Timberley Jones, Relay’s director of community outreach, said there’s been a change in Atlanta’s attitude toward bikes.
By Molly Samuel • Oct. 13, 2017
Two years ago, Atlanta Mayor Kasim Reed spoke about the importance of water from the bottom of a giant quarry west of Midtown.
“Conservative estimates show that if we were to go just one day without water, the price tag to our local economy would exceed $100 million,” he said.
By Amy Kiley •
Georgia is now one of the most popular places in the world to film movies and TV shows. Projects skyrocketed after the state began a 30 percent tax credit in 2008, but, if another state offered a better incentive, would Georgia’s film industry survive?
The short answer to that question is … probably. The reason is that Georgia has trained workers and film-friendly locations.
By Sam Whitehead •
When Joe Glionna was looking for a place to host the first-ever North American Commercial Vehicle show, the Georgia World Congress Center in Atlanta stood out.
“A lot of the upgrades in the city – the restaurant life, the bars, the access around the GWCC, the thousands of hotel rooms within walking distance – all of that made Atlanta a good spot,” he said.
By Susanna Capelouto • Oct. 10, 2017
Peachtree-Pine, a homeless shelter on the edge of downtown Atlanta, used to house up to 500 people a night.
It was the city’s largest shelter until it shut down this summer following a $9.7 million settlement in a decade-long court battle between its operator, Metro Atlanta Task Force for the Homeless, and various downtown civic and business organizations.
By Molly Samuel •
There used to be trees across the street from Portia Webb’s house. She’s lived in the Atlanta neighborhood of Reynoldstown for 50 years, she says.
There was a big old house on the lot across the street. And up until a few years ago a ministry that was around the corner would bring kids to the lot to play.
The ministry that worked with the kids has moved; now there are townhomes on that spot around the corner. And the trees in the lot across the street are gone, too.
By Tasnim Shamma •
Atlanta is sometimes referred to as the Silicon Valley of the South. The city has major tech companies, start-ups and universities.
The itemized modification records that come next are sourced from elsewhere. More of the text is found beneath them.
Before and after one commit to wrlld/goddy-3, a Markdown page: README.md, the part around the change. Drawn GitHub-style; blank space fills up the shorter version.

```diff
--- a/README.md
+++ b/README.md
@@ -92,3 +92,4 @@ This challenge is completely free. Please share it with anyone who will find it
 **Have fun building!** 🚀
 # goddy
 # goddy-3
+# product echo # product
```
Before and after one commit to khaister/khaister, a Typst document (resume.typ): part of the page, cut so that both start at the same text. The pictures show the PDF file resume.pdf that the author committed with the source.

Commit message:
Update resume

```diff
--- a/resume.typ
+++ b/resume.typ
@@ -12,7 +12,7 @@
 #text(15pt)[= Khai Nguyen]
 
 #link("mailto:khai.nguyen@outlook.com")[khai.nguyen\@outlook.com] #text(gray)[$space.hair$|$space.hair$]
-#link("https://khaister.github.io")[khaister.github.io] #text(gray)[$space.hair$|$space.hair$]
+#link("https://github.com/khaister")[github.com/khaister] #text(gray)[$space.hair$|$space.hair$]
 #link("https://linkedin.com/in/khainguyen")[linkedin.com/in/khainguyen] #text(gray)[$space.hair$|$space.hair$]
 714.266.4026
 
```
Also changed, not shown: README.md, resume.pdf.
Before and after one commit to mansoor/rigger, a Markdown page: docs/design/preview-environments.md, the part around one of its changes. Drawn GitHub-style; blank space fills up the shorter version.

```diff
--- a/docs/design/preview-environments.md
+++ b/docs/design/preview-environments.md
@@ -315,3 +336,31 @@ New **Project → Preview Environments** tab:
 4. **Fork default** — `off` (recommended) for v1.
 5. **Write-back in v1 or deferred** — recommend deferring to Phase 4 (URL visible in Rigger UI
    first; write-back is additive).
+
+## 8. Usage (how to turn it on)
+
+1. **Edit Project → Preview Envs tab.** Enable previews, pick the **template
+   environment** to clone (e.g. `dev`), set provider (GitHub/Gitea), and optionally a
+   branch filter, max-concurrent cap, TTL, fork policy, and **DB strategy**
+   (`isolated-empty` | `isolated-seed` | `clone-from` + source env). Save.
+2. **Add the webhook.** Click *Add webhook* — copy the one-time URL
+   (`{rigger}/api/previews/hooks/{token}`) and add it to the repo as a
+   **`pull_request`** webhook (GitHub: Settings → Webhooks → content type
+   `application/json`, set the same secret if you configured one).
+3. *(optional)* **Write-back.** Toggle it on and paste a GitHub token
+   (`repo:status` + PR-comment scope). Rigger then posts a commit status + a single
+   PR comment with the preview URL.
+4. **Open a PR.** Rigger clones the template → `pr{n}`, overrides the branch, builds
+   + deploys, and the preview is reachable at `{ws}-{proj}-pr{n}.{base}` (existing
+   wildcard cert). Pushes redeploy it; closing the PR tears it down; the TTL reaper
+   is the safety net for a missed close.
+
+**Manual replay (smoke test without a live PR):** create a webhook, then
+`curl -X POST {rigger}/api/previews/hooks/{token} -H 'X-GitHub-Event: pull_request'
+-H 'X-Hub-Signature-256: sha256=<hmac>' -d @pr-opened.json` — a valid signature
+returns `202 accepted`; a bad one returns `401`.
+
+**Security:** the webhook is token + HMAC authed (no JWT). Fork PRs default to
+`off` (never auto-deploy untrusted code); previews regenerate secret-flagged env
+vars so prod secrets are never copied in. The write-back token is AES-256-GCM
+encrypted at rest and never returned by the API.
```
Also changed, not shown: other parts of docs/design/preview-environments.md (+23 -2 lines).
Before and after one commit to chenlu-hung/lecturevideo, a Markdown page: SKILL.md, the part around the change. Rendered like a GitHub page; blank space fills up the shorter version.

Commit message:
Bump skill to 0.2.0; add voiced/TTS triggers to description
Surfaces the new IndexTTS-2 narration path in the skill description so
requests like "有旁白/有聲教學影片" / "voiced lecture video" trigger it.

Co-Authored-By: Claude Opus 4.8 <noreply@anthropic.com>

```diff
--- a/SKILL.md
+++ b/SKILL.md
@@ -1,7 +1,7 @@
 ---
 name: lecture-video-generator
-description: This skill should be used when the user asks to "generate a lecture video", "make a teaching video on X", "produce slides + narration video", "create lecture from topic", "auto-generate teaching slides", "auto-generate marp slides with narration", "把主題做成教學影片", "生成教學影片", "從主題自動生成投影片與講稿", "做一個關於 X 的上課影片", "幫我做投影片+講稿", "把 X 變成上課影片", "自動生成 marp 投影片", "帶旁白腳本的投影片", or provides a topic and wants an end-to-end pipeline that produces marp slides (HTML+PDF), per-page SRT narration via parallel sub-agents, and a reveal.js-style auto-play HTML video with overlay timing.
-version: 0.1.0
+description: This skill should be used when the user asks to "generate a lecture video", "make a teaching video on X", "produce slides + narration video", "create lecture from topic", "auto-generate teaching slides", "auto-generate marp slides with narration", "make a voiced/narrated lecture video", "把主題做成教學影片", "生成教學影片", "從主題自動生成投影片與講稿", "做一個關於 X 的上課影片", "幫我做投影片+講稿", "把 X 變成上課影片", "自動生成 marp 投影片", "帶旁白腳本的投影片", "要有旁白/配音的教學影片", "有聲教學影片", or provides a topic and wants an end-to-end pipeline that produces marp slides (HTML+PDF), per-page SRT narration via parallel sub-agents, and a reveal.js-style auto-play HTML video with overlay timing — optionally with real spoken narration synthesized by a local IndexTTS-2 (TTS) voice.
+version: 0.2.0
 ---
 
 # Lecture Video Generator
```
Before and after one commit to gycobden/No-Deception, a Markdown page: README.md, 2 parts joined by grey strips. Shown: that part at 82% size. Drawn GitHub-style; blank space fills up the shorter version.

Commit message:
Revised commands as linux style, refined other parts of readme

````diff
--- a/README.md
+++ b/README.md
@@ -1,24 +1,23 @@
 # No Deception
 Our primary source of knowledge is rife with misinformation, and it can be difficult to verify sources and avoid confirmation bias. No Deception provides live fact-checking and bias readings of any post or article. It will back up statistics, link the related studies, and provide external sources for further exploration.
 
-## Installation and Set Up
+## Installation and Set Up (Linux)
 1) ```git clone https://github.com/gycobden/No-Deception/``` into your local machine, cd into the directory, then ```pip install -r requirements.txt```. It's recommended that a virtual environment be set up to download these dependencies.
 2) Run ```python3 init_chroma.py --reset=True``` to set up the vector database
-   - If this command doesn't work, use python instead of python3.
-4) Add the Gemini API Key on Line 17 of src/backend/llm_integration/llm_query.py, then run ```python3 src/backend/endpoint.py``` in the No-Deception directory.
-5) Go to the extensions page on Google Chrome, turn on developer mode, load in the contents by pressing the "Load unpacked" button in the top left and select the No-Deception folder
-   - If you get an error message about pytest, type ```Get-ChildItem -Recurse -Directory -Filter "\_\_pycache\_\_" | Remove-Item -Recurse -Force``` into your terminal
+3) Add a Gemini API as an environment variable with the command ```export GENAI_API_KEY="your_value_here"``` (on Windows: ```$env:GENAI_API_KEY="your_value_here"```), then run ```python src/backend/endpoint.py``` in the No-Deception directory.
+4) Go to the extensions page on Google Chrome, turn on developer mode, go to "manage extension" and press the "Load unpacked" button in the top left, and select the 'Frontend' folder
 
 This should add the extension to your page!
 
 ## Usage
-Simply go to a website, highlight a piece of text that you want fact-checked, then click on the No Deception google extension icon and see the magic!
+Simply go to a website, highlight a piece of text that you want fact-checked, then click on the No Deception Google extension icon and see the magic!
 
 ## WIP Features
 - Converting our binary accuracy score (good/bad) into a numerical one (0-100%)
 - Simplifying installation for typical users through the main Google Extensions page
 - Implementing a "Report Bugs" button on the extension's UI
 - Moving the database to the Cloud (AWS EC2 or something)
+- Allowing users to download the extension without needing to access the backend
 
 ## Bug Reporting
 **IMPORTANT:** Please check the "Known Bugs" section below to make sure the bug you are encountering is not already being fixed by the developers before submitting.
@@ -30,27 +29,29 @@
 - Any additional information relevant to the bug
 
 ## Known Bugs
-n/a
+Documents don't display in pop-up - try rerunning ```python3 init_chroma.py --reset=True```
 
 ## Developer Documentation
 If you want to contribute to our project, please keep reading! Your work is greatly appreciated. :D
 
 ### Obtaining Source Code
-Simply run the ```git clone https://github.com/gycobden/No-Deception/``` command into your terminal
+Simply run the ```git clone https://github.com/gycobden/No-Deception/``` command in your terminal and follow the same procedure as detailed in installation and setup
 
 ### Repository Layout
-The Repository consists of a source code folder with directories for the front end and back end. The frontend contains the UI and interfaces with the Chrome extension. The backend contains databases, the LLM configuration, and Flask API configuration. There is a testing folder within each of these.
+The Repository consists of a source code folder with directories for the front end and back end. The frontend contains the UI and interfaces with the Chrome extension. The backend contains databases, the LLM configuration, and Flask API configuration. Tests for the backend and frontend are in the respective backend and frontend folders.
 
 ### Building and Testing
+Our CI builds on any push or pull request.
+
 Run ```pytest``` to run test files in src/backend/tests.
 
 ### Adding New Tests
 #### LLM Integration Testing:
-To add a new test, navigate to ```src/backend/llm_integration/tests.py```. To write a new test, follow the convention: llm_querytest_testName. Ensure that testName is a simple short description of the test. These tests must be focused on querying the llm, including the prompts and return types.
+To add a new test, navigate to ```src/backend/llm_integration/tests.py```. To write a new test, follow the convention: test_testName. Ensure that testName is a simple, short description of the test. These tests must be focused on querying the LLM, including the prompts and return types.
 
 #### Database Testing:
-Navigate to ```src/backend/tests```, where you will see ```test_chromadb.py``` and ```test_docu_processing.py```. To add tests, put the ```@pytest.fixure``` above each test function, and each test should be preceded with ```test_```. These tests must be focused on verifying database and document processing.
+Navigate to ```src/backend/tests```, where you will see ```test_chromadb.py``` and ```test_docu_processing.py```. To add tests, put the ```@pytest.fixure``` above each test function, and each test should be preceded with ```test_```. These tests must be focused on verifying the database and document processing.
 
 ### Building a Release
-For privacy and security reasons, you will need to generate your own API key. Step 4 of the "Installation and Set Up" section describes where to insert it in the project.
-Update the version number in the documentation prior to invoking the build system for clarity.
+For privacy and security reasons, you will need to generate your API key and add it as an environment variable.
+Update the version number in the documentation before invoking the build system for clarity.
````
One problem? Not enough workers. Rodney Sampson is chairman of Opportunity Hub and a partner at Tech Square Labs in Midtown Atlanta.
“The computing job shortage will be a million-plus by 2020,” Sampson said. “And so are those going to be Americans in those jobs? Who’s going to be in those jobs?”
By Stephannie Stokes • Oct. 9, 2017
If you need numbers to prove affordable housing is an issue for Atlanta, you’ll get them from Georgia State professor Dan Immergluck.
He’s analyzed rents.
“Over the last three years, we’ve seen rents in many neighborhoods go up 15 percent, 20 percent,” Immergluck said. “Some neighborhoods 40, 45 percent.”